  on the first night they really came over and thought it was a
»  plane on fire. I still cannot help quaking inwardly when they
 l are overhead. My heart just jumps, and I wait for the crash-
5  but it’s not nearly as bad as it was.
l  From Margery Tait (Madge) with the British
 ll _ Middle East Force—September 17, 1944.
  Alas! Alack! The job (with Umcra) has been cancelled, and
  we are posted here. However, we are both quite happy about it.
  Bless my Cameron (her horse), I am so glad he is still in cir-
 1 culation. ·
  Isn’t the news grand? But those laddies on the Western
  front must be having a tough time.
  · Margaret Watson and I are both well and going for leave
  shortly to Syria. Bennallack was down for this job too, but has
 , been sent back to Palestine.
·   Remember me to everyone, please. It won’t be long now!
 Q From May Green in South Devon—September 24, 1944.
 l I am sorry not to have written sooner, but life has been so
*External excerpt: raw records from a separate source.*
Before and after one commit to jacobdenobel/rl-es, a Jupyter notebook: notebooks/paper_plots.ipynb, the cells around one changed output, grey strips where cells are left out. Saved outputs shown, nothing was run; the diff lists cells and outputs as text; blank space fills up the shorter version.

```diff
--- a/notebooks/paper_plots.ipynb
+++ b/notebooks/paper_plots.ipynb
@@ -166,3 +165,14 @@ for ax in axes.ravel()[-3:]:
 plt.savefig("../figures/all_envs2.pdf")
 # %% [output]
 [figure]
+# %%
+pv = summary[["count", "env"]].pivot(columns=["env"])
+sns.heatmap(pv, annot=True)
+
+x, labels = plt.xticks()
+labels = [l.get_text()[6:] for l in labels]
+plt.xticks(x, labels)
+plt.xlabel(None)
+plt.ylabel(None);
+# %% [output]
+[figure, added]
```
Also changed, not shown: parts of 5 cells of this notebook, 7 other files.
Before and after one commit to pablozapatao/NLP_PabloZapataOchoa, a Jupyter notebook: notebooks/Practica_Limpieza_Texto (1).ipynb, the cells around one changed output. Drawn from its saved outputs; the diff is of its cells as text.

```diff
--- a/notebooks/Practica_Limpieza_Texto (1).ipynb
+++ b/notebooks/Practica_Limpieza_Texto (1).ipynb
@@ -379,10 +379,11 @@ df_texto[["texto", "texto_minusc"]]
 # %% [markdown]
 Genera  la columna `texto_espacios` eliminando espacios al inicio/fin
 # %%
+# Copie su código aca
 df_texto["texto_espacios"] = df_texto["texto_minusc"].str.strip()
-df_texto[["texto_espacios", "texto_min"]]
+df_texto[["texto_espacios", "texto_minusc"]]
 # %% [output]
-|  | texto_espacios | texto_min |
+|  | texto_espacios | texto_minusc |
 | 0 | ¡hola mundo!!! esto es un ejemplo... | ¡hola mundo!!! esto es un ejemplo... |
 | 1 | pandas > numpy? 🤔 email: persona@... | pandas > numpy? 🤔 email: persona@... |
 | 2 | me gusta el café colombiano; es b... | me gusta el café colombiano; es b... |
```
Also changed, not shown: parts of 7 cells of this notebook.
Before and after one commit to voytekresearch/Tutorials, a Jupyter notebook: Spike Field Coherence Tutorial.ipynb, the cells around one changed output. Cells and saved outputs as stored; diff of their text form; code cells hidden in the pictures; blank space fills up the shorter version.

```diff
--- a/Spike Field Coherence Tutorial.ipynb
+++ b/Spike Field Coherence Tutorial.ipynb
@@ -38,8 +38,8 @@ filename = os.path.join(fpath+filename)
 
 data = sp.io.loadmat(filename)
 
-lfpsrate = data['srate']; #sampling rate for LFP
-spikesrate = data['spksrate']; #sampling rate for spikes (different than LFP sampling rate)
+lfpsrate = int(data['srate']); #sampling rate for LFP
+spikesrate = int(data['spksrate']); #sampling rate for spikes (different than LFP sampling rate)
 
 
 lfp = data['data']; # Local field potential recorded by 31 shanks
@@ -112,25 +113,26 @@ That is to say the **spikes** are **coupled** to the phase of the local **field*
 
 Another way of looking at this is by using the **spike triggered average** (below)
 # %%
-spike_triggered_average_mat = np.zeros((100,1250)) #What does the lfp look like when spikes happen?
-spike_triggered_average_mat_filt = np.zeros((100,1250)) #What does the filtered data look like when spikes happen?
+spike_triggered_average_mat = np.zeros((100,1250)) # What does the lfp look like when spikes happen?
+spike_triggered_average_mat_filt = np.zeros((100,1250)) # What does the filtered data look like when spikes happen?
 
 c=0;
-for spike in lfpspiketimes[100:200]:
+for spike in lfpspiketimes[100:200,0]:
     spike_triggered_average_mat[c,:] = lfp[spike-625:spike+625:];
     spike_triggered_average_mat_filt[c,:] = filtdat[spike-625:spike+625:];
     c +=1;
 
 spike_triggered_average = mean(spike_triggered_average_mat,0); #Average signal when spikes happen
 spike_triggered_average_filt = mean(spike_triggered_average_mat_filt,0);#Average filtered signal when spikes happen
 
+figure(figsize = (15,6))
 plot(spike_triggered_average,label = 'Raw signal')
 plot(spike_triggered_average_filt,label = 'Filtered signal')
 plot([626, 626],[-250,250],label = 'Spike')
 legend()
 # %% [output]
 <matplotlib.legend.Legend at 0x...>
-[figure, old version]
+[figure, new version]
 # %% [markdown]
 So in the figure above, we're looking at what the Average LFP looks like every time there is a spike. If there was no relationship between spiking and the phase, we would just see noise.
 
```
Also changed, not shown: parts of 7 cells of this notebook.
.  very difficult that it really is necessary to relax a little at times.
  I relax by knitting for the merchant navy in my spare time.
  I am in Bournemouth staying with my friends and enjoying
  _ a two weeks’ rest. Since D-Day the tension has been lessened
{ 1 and the arsenal around us removed. No doubt in the near future
{ we may return to our own hospital at Dartmouth. There has
2 been a battle training area right by us and now these villages
  are being restored where possible, and in time the people will
g ¤
 ( l

return. Two or three villages not much damaged are already
inhabited, but by us there is quite a lot of repairs necessary.
The roads are not opened yet and are still guarded. The whole  
area around us was taken over by U. S. forces and I used to l`
enjoy going to the barrier and talking to the boys. I was only { 
sorry I could not invite them to the hospital.  
I think I told you we were evacuated from Dartmouth to an ;
emergency place which was an old rectory. It does very well  
but has a good many drawbacks. The operating theatre was a F
kitchen and smaller than the theatre (operating room) at - 'Z
Hyden. I have been disappointed from a midwife’s point of view  »
as there has been only one Caesarian. The grounds around the  ~.
house are beautiful and of great help to convalescent patients. 5 
Here in Bournemouth they have the "dim out"; in and about I 
p Dartmouth the "black out".   ‘
_ I have not heard from Kelly, Betty, or Mac lately. I do  .§
hope they are all right. The flying bombs have been so terrible!  {
I’ve had to pay flying visits to Kent in the Buzz-Bomb-Alley to  I
a sick friend who has now passed on. Looking after sick ones  
in that terrible ordeal, you wished those you loved were away li 
from such terror and nightmare.  
The evacuees billeted around Dartmouth are anxious to get  j
back. The kiddies are lovely, though the farmers don’t think so  rl
when they pinch the apples and dig up their potatoes and roast  
them in the fields.  -1
I shall be thinking of you, especially at Thanksgiving time.  il
Give my love to all I know.  
From Ada Worcester '1`ubman in Sussex——September 28, 1944.  
No, the doodle bugs haven’t got us yet. Of course, like  
Batten we "died a thousand deaths", but we are still quite intact.   1
I learned to throw myself flat, without feeling too si